Learning Objectives

After completing this section, you will be able to describe treatment strategies for patients with tetrachloroethylene poisoning.


Tetrachloroethylene poisoning has no antidote. Treatment consists of removing the patient from the exposure and supporting respiratory and cardiovascular functions.

Acute Exposure

Tetrachloroethylene poisoning has no antidote. Treatment is supportive. In all suspected cases, remove the patient from the source of exposure. Provide standard support for respiratory and cardiovascular functions when needed.

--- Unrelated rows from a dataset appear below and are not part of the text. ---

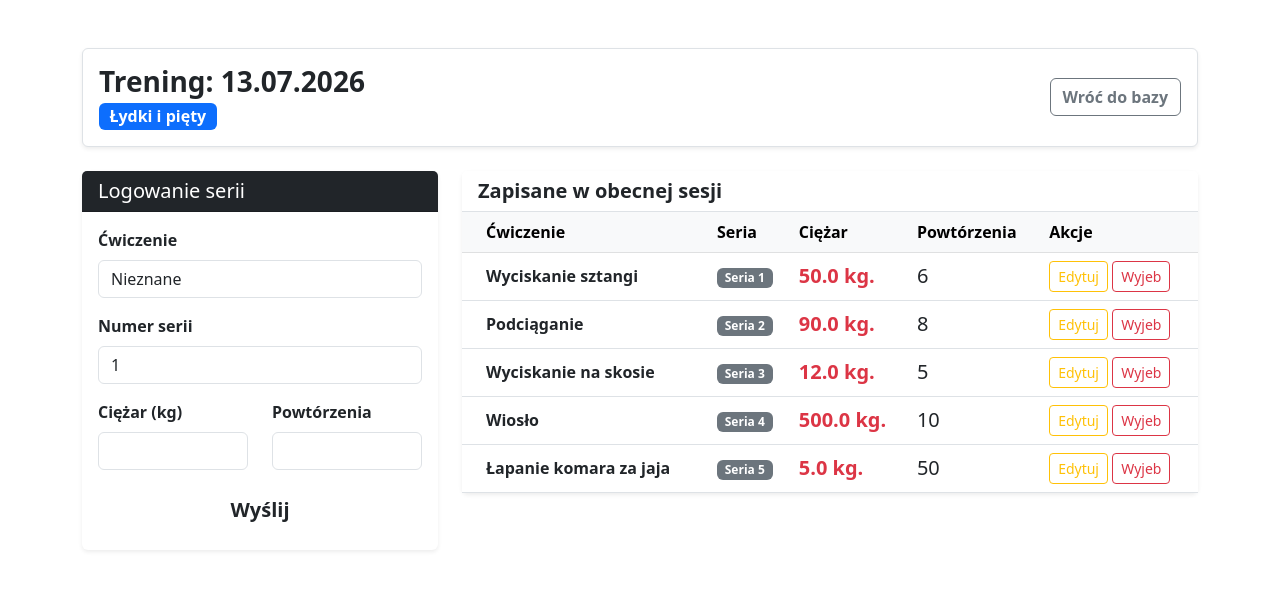
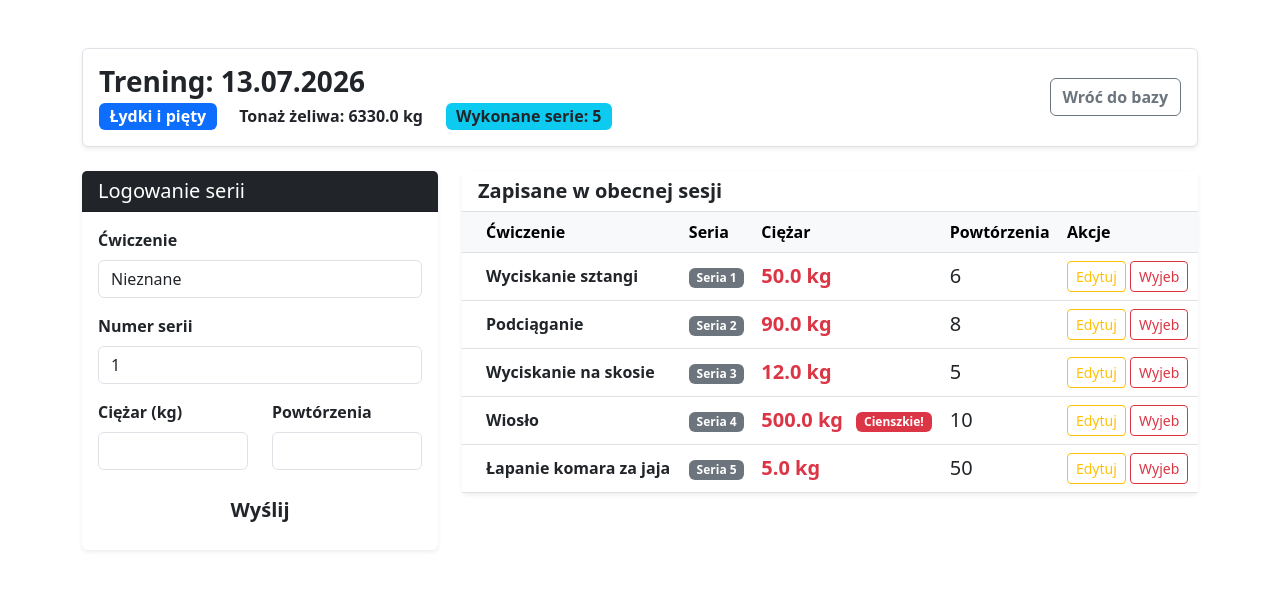
Before and after one commit to bartli555/gym_tracker, a Django app: page /trening/2/ in a window 1280 px wide. Shown: the top 590 px of the page. Run offline with Django 5.2, Linux system fonts and the light colour scheme; data comes from the database, SQL or seed files in the repository; both versions use the stored data as it was after the commit.

Commit message:
Licznik serii, całkowity tonaż, odznaka

```diff
--- a/workout/models.py
+++ b/workout/models.py
@@ -7,6 +7,11 @@ class Workout(models.Model):
 
     def __str__(self):
         return f"{self.date} - {self.target_muscle}"
+
+    @property
+    def total_tonnage(self):
+        # Pyta wyciąga wszystkie serie, mnoży ciężar przez powtórzenia i sumuje całość
+        return sum(seria.weight * seria.reps for seria in self.sets.all())
 
 # To zastępuje naszą tabelę "training_sets"
 class TrainingSet(models.Model):
--- a/workout/templates/workout/workout_detail.html
+++ b/workout/templates/workout/workout_detail.html
@@ -14,6 +14,8 @@
                             <div>
                                 <h3 class="fw-bold mb-1">Trening: {{workout.date|date:"d.m.Y"}}</h3>
                                 <span class="badge bg-primary fs-6">{{workout.target_muscle}}</span>
+                                <span class="badge bg-succes fs-6 ms-2 text-dark">Tonaż żeliwa: {{ workout.total_tonnage }} kg</span>
+                                <span class="badge bg-info fs-6 ms-2 text-dark">Wykonane serie: {{ sets|length }}</span>
                             </div>
                             <a href="{%url 'dashboard' %}" class="btn btn-outline-secondary fw-bold">Wróć do bazy</a>
                         </div>
@@ -81,7 +83,12 @@
                                          <tr>
                                             <td class="ps-4 fw-semibold align-middle">{{ set.exercise }}</td>
                                             <td class="align-middle"><span class="badge bg-secondary">Seria {{ set.set_number }}</span></td>
-                                            <td class="text-danger fw-bold align-middle fs-5">{{ set.weight }} kg.</td>
+                                            <td class="text-danger fw-bold align-middle fs-5">
+                                                {{ set.weight }} kg
+                                                {% if set.weight >= 100 %}
+                                                <span class="badge bg-danger ms-2" style="font-size: 0.6em; vertical-align: middle;">Cienszkie!</span>
+                                                {% endif %}
+                                            </td>
                                             <td class="align-middle fs-5">{{ set.reps }}</td>
 
                                             <td class="align-middle">
```
Also changed, not shown: db.sqlite3.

Additional recommendations include

  • restricting use of alcohol or other CNS depressant medication,
  • removing contaminated clothing,
  • washing affected areas with mild soap and copious amounts of water,
  • moving from the contaminated area and/or
  • maintaining good ventilation.
Chronic Exposure

Symptoms related to chronic exposure tend to worsen during exposure and improve when exposure stops, such as during vacation or after a job transfer. Consider other causes for symptoms if no clear association between symptoms and exposure exists.

The level of exposure either must be reduced or the source eliminated for persons with tetrachloroethylene toxicity. Depending on the setting, this might be accomplished by

  • using an agent less hazardous than tetrachloroethylene or
  • increasing air ventilation.
Key Point
  • Tetrachloroethylene toxicity has no antidote; supportive measures should be administered.
  • In all suspected cases, removal from exposure should reduce or eliminate symptoms.